Your Mailbox as Federal Property
Federal property is any property owned, leased, or otherwise managed by the federal government. When a mailbox is put into use for the purposes of sending and receiving mail, it becomes federal property. The government agency responsible for managing mailbox property is the U.S. Postal Service (USPS). The USPS delivers mail to residences and businesses.
Mailbox tampering is considered any act that interferes with another person's letter box or other receptacle. This can include: destruction of the mailbox itself, theft of mailbox contents, the placement of items in a mail receptacle by persons other than postal employees, or any action intended to obstruct or damage mail or mailbox property. In short, anyone other than mail recipients and postal employees should not touch a mailbox or its contents.
Federal Law - Title 18, Section 1705
There are several laws governing mail and mailbox property. Title 18 of the U.S. Code covers crimes and criminal procedure. According to Section 1705 of Title 18, "Whoever willfully or maliciously injures, tears down or destroys any letter box or other receptacle intended or used for the receipt or delivery of mail on any mail route, or breaks open the same or willfully or maliciously injures, defaces or destroys any mail deposited therein, shall be fined under this title or imprisoned not more than three years, or both." This means that violators can serve a prison sentence up to three years for each act of vandalism. The U.S. Postal Inspection Service notes that a fine of $250,000 can be levied.
Federal Law - Title 18, Section 1708
Section 1708 of Title 18 describes the penalties for possessing stolen postal property such as mail. This section imposes a greater jail sentence on violators. From the U.S. Code: "Whoever buys, receives, or conceals, or unlawfully has in his possession, any letter, postal card, package, bag, or mail, or any article or thing contained therein, which has been so stolen, taken, embezzled, or abstracted, as herein described, knowing the same to have been stolen, taken, embezzled, or abstracted...Shall be fined under this title or imprisoned not more than five years, or both."
Mailbox Tampering Remedies
Victims of mailbox tampering can take steps to combat the problem. Report tampering or destruction of mail or mailbox property to your local postmaster or postal inspector. They may request that you fill out two forms. One is Postal Service (PS) Form 1510, which is a Mail Loss and Rifling Report. The other form is PS Form 2016 for Mail Theft and Vandalism. You can also obtain Label 33 from the Postal Inspection Service. This is a sticker that is attached to your mailbox. It warns that destruction or damage to mail or mailbox property is a federal crime.

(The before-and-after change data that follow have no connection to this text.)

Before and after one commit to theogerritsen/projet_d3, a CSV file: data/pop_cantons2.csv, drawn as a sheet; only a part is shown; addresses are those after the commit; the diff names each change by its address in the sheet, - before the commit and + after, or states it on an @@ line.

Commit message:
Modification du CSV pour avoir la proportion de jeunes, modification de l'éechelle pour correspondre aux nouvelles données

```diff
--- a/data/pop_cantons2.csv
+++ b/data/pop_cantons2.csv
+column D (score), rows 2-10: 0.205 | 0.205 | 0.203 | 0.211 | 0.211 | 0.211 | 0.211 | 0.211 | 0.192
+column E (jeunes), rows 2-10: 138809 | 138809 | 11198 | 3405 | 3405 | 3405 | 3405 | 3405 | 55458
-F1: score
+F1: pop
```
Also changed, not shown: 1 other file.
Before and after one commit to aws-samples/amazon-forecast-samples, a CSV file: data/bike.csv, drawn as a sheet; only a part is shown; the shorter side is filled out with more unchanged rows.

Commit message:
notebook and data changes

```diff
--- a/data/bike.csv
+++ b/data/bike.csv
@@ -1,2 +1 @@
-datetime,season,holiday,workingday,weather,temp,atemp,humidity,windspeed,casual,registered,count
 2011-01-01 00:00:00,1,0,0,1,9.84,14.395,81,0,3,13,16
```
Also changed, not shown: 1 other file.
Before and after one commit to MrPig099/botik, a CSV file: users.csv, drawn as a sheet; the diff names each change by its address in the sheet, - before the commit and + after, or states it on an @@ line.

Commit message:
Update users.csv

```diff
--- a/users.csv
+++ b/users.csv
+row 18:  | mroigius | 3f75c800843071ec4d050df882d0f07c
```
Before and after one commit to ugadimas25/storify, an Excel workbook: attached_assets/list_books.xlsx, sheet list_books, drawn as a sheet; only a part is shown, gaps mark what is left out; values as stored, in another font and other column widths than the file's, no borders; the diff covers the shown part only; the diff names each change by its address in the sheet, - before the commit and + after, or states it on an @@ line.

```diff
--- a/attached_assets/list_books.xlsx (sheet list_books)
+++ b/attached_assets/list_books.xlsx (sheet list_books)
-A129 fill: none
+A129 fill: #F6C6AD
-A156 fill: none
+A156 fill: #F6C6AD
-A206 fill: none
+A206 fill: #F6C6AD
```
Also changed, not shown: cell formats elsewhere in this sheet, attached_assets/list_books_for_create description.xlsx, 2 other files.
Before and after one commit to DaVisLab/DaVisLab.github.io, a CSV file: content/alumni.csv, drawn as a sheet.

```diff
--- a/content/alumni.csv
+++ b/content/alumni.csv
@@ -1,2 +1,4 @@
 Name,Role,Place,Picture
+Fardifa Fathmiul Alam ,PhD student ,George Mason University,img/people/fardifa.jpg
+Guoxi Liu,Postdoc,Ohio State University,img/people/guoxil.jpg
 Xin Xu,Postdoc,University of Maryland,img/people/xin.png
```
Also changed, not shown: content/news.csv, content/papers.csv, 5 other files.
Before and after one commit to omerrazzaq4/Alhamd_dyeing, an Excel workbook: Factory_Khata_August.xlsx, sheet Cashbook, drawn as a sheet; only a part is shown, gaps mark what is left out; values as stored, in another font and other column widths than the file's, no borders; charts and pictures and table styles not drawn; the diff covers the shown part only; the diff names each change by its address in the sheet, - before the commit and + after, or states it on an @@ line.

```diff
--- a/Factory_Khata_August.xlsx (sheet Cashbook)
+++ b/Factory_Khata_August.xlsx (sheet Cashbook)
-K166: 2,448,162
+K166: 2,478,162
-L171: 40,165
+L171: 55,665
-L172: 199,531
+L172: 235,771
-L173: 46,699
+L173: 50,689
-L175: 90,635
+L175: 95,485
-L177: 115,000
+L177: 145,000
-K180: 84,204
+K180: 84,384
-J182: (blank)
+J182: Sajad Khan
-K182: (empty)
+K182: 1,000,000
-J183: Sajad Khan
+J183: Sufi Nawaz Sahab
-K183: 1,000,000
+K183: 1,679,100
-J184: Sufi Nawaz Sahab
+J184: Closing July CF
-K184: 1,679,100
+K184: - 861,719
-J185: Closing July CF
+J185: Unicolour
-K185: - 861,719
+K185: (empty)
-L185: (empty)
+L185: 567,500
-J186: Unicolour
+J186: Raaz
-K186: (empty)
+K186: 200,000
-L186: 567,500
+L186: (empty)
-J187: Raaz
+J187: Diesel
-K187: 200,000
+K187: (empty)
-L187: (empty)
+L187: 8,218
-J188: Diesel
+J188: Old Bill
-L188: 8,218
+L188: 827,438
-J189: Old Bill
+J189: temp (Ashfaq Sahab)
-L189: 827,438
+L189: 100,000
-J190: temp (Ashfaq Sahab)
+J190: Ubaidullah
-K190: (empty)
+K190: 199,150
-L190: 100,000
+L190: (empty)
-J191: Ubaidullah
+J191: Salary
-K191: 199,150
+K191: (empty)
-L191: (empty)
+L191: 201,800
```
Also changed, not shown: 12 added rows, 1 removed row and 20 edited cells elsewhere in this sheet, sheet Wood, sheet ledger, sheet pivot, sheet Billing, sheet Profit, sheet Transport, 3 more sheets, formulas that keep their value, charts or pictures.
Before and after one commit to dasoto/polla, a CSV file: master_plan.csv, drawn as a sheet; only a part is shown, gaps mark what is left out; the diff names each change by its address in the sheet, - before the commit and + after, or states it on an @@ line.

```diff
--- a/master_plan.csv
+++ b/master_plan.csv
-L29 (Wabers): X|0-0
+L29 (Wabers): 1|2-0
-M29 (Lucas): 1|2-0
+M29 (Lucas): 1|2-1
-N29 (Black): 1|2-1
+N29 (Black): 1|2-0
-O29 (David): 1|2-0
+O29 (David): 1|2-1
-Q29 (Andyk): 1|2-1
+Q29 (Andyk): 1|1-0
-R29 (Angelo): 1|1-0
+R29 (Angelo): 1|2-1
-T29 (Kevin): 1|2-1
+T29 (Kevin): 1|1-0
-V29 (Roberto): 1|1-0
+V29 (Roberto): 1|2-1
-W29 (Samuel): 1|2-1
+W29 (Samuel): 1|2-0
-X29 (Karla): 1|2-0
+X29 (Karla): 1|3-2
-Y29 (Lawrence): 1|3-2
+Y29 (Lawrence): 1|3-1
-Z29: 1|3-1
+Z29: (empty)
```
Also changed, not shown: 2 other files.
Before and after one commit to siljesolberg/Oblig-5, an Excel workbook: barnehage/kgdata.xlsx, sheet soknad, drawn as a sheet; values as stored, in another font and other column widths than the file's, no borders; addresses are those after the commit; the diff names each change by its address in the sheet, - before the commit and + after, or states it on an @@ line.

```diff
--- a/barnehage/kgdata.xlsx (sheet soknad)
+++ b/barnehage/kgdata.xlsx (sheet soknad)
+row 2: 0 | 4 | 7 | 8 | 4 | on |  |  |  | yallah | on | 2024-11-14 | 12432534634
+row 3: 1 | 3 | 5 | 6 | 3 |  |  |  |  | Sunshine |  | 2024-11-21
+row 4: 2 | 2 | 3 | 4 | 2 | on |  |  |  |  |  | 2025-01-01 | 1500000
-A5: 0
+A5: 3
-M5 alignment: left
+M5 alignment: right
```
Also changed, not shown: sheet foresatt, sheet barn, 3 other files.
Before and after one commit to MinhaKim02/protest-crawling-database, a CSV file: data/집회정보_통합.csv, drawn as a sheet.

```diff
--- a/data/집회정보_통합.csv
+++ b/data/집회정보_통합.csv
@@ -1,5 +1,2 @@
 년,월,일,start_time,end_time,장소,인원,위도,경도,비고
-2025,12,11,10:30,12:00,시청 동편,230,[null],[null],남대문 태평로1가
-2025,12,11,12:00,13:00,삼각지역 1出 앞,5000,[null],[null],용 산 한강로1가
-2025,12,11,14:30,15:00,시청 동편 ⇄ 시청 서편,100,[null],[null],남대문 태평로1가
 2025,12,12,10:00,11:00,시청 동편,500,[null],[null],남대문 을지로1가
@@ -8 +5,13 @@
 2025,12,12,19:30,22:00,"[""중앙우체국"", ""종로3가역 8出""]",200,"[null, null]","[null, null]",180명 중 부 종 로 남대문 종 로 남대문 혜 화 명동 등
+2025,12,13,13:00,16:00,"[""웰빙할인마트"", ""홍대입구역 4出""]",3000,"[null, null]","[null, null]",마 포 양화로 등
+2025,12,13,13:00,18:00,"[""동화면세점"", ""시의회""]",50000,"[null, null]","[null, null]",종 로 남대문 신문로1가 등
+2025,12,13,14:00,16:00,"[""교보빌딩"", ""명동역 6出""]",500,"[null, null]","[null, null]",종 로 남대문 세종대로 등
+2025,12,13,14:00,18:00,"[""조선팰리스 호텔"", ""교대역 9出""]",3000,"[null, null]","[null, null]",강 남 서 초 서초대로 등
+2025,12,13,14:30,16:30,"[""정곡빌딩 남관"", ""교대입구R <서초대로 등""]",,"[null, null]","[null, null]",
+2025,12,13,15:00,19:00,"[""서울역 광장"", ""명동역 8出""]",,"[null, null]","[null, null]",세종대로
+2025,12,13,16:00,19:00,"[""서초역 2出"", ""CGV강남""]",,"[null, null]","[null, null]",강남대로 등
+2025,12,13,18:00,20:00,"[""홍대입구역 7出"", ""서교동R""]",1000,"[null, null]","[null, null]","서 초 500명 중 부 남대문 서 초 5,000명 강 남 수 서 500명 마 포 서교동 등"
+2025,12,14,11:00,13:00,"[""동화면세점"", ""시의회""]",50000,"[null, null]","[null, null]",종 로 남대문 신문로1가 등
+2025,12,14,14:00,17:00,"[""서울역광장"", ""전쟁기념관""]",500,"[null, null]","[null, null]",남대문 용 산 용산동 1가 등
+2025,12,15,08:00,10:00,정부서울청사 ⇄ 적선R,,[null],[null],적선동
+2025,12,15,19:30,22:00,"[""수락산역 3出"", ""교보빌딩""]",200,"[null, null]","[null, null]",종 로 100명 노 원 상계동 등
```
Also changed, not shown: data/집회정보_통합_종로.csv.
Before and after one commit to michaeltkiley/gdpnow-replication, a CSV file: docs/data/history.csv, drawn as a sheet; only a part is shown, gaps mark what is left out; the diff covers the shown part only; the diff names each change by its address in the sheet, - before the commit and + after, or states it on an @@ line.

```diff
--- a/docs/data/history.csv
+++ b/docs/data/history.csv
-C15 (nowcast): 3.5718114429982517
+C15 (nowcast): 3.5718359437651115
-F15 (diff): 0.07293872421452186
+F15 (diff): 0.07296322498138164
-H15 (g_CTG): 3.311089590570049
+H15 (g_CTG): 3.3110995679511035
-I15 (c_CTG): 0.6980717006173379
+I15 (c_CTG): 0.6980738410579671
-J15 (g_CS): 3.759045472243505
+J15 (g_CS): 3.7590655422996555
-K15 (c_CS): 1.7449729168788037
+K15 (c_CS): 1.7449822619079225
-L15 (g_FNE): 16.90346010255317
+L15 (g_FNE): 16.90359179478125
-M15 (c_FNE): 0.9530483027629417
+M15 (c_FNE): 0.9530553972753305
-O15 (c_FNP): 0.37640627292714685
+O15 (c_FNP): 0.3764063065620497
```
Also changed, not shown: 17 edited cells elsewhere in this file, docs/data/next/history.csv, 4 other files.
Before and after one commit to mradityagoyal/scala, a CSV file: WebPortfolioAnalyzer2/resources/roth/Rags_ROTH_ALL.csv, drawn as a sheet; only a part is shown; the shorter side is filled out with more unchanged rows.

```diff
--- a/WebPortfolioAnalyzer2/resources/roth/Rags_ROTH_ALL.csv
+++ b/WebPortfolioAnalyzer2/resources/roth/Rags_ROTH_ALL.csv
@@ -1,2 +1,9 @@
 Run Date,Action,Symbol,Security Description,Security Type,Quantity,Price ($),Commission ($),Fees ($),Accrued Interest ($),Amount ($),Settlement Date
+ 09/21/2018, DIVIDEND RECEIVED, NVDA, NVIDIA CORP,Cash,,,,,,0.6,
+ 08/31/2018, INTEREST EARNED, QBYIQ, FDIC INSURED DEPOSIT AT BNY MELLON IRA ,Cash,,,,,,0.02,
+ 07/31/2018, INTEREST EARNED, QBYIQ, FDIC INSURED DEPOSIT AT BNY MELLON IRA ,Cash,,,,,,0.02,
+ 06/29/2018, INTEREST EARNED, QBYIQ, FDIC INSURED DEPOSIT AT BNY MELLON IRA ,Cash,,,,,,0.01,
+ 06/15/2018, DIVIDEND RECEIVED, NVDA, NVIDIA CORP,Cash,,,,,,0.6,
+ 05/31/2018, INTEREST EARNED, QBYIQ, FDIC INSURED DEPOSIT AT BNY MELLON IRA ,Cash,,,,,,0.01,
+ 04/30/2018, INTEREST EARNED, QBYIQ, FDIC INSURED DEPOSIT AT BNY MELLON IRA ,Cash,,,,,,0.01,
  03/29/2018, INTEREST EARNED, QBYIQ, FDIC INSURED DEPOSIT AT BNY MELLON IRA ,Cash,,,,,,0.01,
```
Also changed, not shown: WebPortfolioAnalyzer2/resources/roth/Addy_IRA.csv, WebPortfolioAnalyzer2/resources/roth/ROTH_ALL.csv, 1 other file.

You can reduce theft of the mailbox itself by making sure it is secure and properly installed. Before considering the installation of any mailbox lock, check with your local postmaster to see if a lock is allowed.